====== Dataset content ======

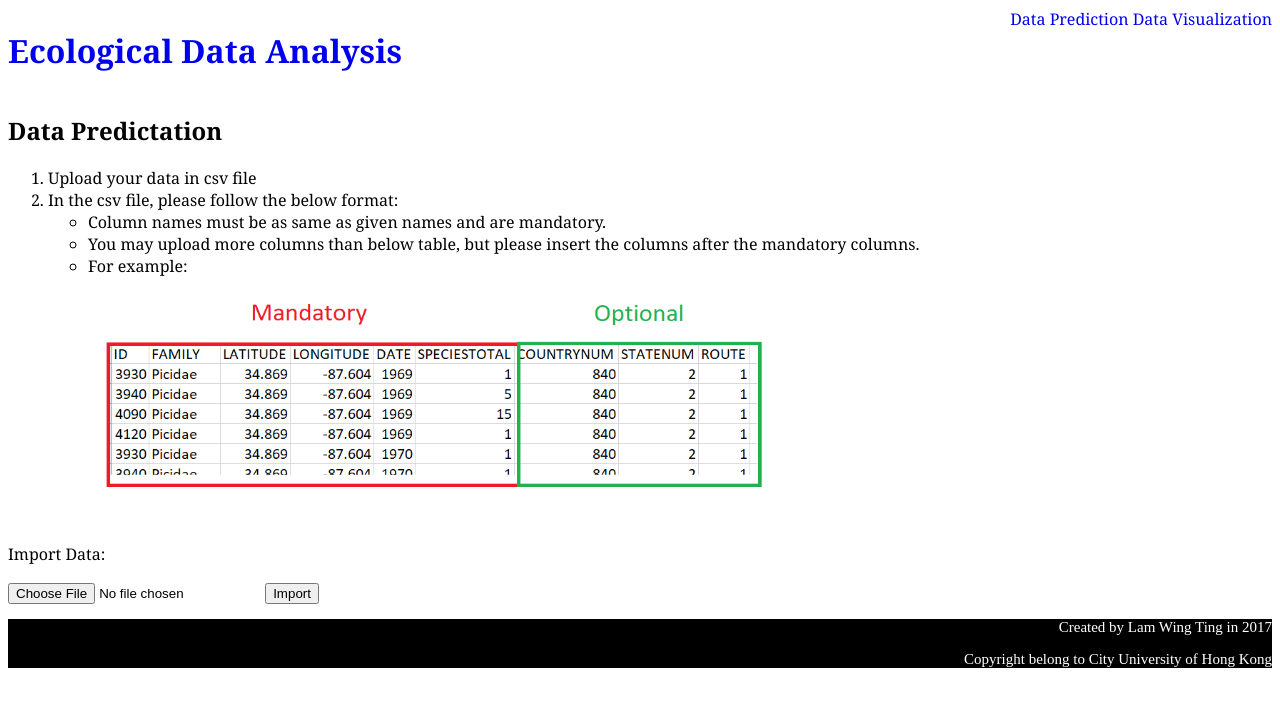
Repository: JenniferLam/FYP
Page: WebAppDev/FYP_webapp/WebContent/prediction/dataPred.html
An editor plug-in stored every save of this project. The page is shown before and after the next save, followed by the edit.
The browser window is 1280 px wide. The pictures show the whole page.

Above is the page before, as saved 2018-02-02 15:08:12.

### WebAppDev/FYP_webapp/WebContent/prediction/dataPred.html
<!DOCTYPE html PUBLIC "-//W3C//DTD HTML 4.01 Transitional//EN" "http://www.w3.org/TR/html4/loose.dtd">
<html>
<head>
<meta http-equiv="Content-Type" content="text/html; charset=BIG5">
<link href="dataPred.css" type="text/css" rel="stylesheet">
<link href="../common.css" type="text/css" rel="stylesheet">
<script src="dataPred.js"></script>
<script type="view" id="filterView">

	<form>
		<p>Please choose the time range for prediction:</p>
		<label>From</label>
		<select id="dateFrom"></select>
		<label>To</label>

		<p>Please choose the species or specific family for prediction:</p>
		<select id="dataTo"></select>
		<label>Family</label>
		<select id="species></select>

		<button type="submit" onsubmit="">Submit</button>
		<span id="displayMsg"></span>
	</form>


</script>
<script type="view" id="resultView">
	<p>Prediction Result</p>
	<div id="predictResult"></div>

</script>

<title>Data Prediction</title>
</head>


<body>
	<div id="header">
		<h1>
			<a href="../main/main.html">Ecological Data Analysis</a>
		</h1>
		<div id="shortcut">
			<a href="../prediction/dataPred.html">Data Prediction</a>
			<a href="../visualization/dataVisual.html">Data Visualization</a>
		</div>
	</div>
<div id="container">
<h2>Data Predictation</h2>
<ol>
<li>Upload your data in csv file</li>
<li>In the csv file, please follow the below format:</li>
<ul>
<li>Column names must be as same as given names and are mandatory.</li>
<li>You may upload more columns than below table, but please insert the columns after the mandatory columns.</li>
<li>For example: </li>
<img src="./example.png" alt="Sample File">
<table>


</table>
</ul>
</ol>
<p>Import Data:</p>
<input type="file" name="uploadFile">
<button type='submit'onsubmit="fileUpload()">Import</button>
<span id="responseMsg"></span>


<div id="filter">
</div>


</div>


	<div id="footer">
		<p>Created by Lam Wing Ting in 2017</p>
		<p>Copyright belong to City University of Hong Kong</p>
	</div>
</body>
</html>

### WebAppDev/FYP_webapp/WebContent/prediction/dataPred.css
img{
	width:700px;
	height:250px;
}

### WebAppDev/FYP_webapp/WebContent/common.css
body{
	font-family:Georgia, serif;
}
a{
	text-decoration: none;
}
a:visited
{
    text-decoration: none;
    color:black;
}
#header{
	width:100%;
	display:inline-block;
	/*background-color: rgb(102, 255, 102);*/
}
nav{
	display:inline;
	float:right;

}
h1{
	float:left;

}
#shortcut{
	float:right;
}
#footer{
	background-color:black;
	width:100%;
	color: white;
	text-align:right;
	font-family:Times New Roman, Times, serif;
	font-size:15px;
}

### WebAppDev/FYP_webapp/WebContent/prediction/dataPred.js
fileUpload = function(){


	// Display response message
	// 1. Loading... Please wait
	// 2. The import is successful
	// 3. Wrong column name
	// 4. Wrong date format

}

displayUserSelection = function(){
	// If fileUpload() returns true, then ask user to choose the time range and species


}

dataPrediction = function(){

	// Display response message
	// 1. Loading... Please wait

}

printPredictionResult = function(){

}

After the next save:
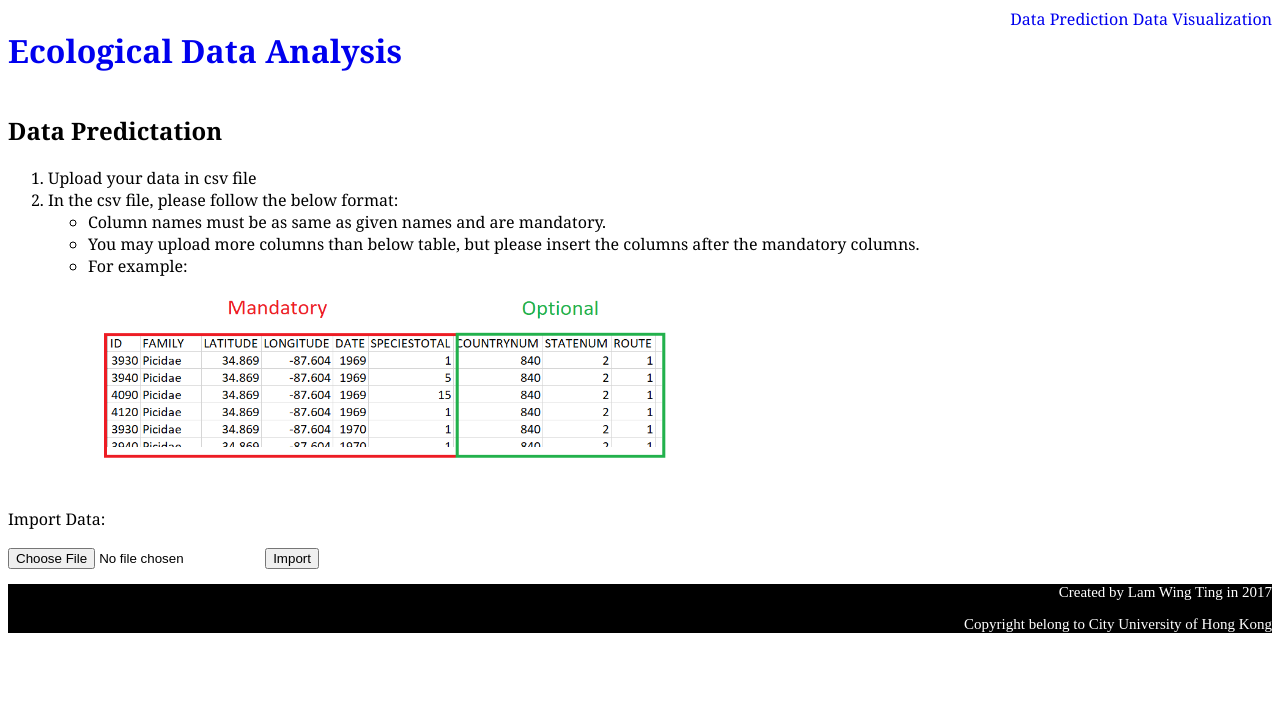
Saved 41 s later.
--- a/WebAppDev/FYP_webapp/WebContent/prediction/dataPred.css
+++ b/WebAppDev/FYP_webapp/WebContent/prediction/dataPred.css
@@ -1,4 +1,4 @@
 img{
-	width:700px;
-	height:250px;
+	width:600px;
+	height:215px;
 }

======

[Work instruction]:
Could you write the entries out again exactly, without their pictures?

[Exercise result]:
Repository: JenniferLam/FYP
Page: WebAppDev/FYP_webapp/WebContent/prediction/dataPred.html
An editor plug-in stored every save of this project. The page is shown before and after the next save, followed by the edit.
The browser window is 1280 px wide. The pictures show the whole page.

Above is the page before, as saved 2018-02-02 15:08:12.

### WebAppDev/FYP_webapp/WebContent/prediction/dataPred.html
<!DOCTYPE html PUBLIC "-//W3C//DTD HTML 4.01 Transitional//EN" "http://www.w3.org/TR/html4/loose.dtd">
<html>
<head>
<meta http-equiv="Content-Type" content="text/html; charset=BIG5">
<link href="dataPred.css" type="text/css" rel="stylesheet">
<link href="../common.css" type="text/css" rel="stylesheet">
<script src="dataPred.js"></script>
<script type="view" id="filterView">

	<form>
		<p>Please choose the time range for prediction:</p>
		<label>From</label>
		<select id="dateFrom"></select>
		<label>To</label>

		<p>Please choose the species or specific family for prediction:</p>
		<select id="dataTo"></select>
		<label>Family</label>
		<select id="species></select>

		<button type="submit" onsubmit="">Submit</button>
		<span id="displayMsg"></span>
	</form>


</script>
<script type="view" id="resultView">
	<p>Prediction Result</p>
	<div id="predictResult"></div>

</script>

<title>Data Prediction</title>
</head>


<body>
	<div id="header">
		<h1>
			<a href="../main/main.html">Ecological Data Analysis</a>
		</h1>
		<div id="shortcut">
			<a href="../prediction/dataPred.html">Data Prediction</a>
			<a href="../visualization/dataVisual.html">Data Visualization</a>
		</div>
	</div>
<div id="container">
<h2>Data Predictation</h2>
<ol>
<li>Upload your data in csv file</li>
<li>In the csv file, please follow the below format:</li>
<ul>
<li>Column names must be as same as given names and are mandatory.</li>
<li>You may upload more columns than below table, but please insert the columns after the mandatory columns.</li>
<li>For example: </li>
<img src="./example.png" alt="Sample File">
<table>


</table>
</ul>
</ol>
<p>Import Data:</p>
<input type="file" name="uploadFile">
<button type='submit'onsubmit="fileUpload()">Import</button>
<span id="responseMsg"></span>


<div id="filter">
</div>


</div>


	<div id="footer">
		<p>Created by Lam Wing Ting in 2017</p>
		<p>Copyright belong to City University of Hong Kong</p>
	</div>
</body>
</html>

### WebAppDev/FYP_webapp/WebContent/prediction/dataPred.css
img{
	width:700px;
	height:250px;
}

### WebAppDev/FYP_webapp/WebContent/common.css
body{
	font-family:Georgia, serif;
}
a{
	text-decoration: none;
}
a:visited
{
    text-decoration: none;
    color:black;
}
#header{
	width:100%;
	display:inline-block;
	/*background-color: rgb(102, 255, 102);*/
}
nav{
	display:inline;
	float:right;

}
h1{
	float:left;

}
#shortcut{
	float:right;
}
#footer{
	background-color:black;
	width:100%;
	color: white;
	text-align:right;
	font-family:Times New Roman, Times, serif;
	font-size:15px;
}

### WebAppDev/FYP_webapp/WebContent/prediction/dataPred.js
fileUpload = function(){


	// Display response message
	// 1. Loading... Please wait
	// 2. The import is successful
	// 3. Wrong column name
	// 4. Wrong date format

}

displayUserSelection = function(){
	// If fileUpload() returns true, then ask user to choose the time range and species


}

dataPrediction = function(){

	// Display response message
	// 1. Loading... Please wait

}

printPredictionResult = function(){

}

After the next save:
Saved 41 s later.
--- a/WebAppDev/FYP_webapp/WebContent/prediction/dataPred.css
+++ b/WebAppDev/FYP_webapp/WebContent/prediction/dataPred.css
@@ -1,4 +1,4 @@
 img{
-	width:700px;
-	height:250px;
+	width:600px;
+	height:215px;
 }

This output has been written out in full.